1148 words - 5 pages eyes 10Shall shine the holy glimmers of good-byes.The pallor of girls' brows shall be their pall;Their flowers the tenderness of patient minds,And each slow dusk a drawing-down of blinds.Wilfred Owen (1893-1918)"Anthem for Doomed Youth" was set in World War I. This poem concentrates mainly on the horror of war, and especially the death of young men on the front line. The main subject of the poem is of a funeral. The poem asks if there will be a

The Soldier By Rupert Brooke, And Anthem For Doomed Youth By Wilfred Owen

812 words - 3 pages The two poems about World War 1, ‘The Soldier’ by Rupert Brooke, and ‘Anthem for Doomed Youth’ by Wilfred Owen, each present their views in different ways. World War one started in 1914 and ended after four years. There are two main responses from soldiers. The two approaches have been written each in these poems. Both have similarities and differences. They are conveyed in different ways that affect the reader more at some points and less than

Anthem For Doomed Youth By Wilfred Owen

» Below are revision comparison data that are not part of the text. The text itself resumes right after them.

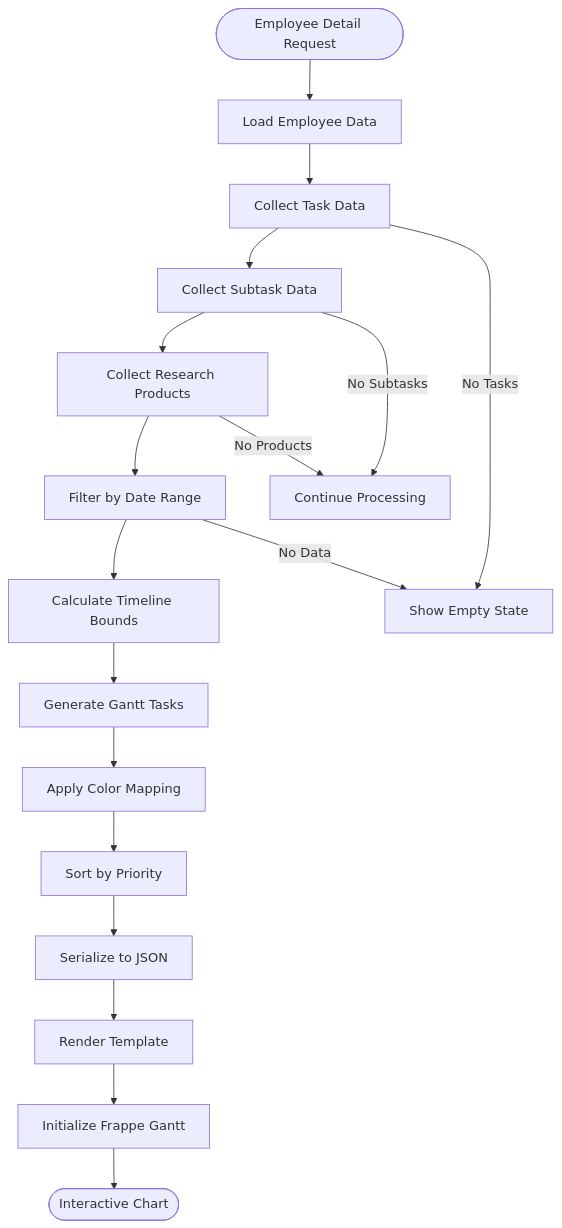
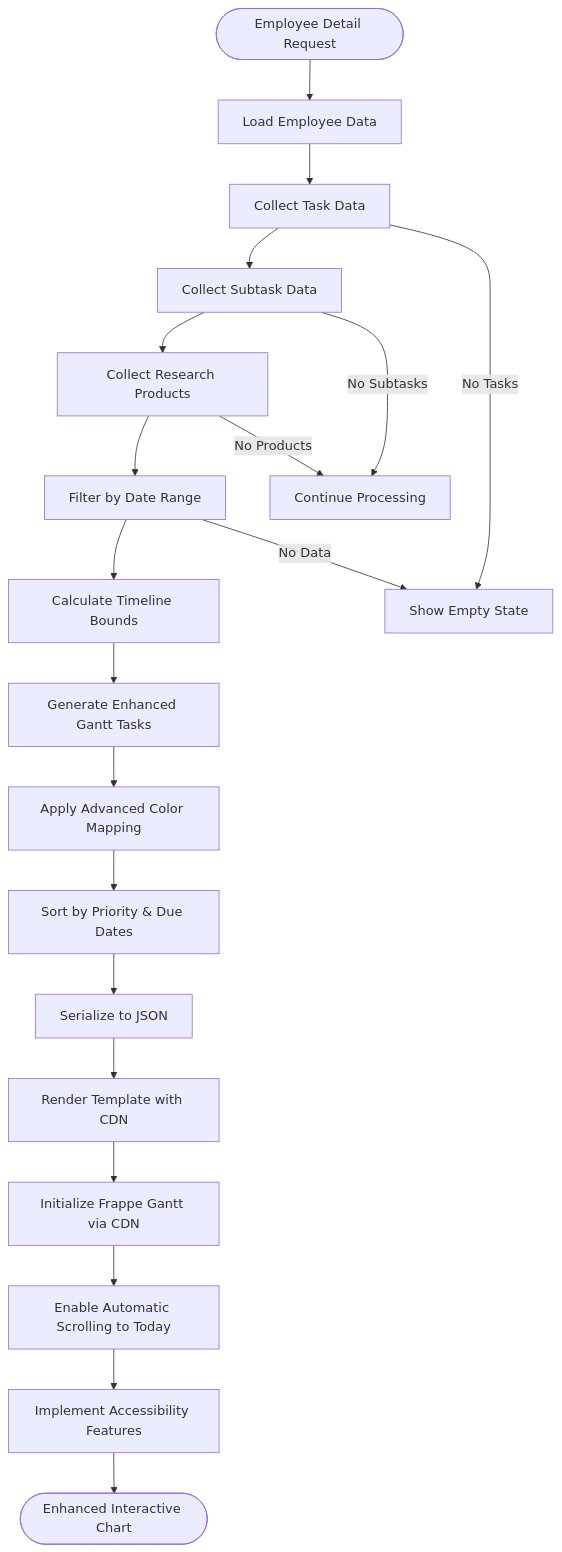
Before and after one commit to Pavel9474/task_manager: the fifth of 9 diagrams in .qoder/repowiki/en/content/User Interface and Templates/Gantt Chart Visualization System.md, drawn with Mermaid. The commit also changed other lines of this file and 11 other files, not shown here.

Commit message:
bars are added gantt correct, popup windows works

````diff
--- a/.qoder/repowiki/en/content/User Interface and Templates/Gantt Chart Visualization System.md
+++ b/.qoder/repowiki/en/content/User Interface and Templates/Gantt Chart Visualization System.md
@@ -248,20 +261,22 @@
 ```mermaid
 flowchart TD
 Start([Employee Detail Request]) --> LoadData["Load Employee Data"]
 LoadData --> CollectTasks["Collect Task Data"]
 CollectTasks --> CollectSubtasks["Collect Subtask Data"]
 CollectSubtasks --> CollectProducts["Collect Research Products"]
 CollectProducts --> FilterPeriod["Filter by Date Range"]
 FilterPeriod --> CalculateDates["Calculate Timeline Bounds"]
-CalculateDates --> GenerateTasks["Generate Gantt Tasks"]
-GenerateTasks --> ColorMapping["Apply Color Mapping"]
-ColorMapping --> SortTasks["Sort by Priority"]
+CalculateDates --> GenerateTasks["Generate Enhanced Gantt Tasks"]
+GenerateTasks --> ColorMapping["Apply Advanced Color Mapping"]
+ColorMapping --> SortTasks["Sort by Priority & Due Dates"]
 SortTasks --> SerializeData["Serialize to JSON"]
-SerializeData --> RenderTemplate["Render Template"]
-RenderTemplate --> InitGantt["Initialize Frappe Gantt"]
-InitGantt --> End([Interactive Chart])
+SerializeData --> RenderTemplate["Render Template with CDN"]
+RenderTemplate --> InitGantt["Initialize Frappe Gantt via CDN"]
+InitGantt --> AutoScroll["Enable Automatic Scrolling to Today"]
+AutoScroll --> Accessibility["Implement Accessibility Features"]
+Accessibility --> End([Enhanced Interactive Chart])
 CollectTasks --> |No Tasks| EmptyState["Show Empty State"]
 CollectSubtasks --> |No Subtasks| ContinueProcess["Continue Processing"]
 CollectProducts --> |No Products| ContinueProcess
 FilterPeriod --> |No Data| EmptyState
 ```
````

1224 words - 5 pages , sad, mourning, not, and slow. Some of these words have been used more then once and often used closely, which strengthens the effect. In the end, the poem ‘Anthem for Doomed Youth’, by Wilfred Owen, criticizes war, and the use of religion to mourn the dead soldiers, while pitying the mourners. To strengthen his views, he uses strong diction, imagery and sound.

Anthem For Doomed Youth By Wilfred Owen

522 words - 2 pages that Owen was against the war and against guns. Also, because of how he described the funeral rites of the dead it seems he did not appreciate a religious ceremony as much as the grieving and tears of one's loved ones. That is why he used words that go along with a religious ceremony to describe the horrors of the battlefield but used things such as candles, pallor brows, flowers and closing of the blinds in a positive manor because they are all ways to show that people are mourning over the death of the people they loved. This is the proper way he thought that people should be mourned."Anthem for Doomed Youth" by Wilfred Owen.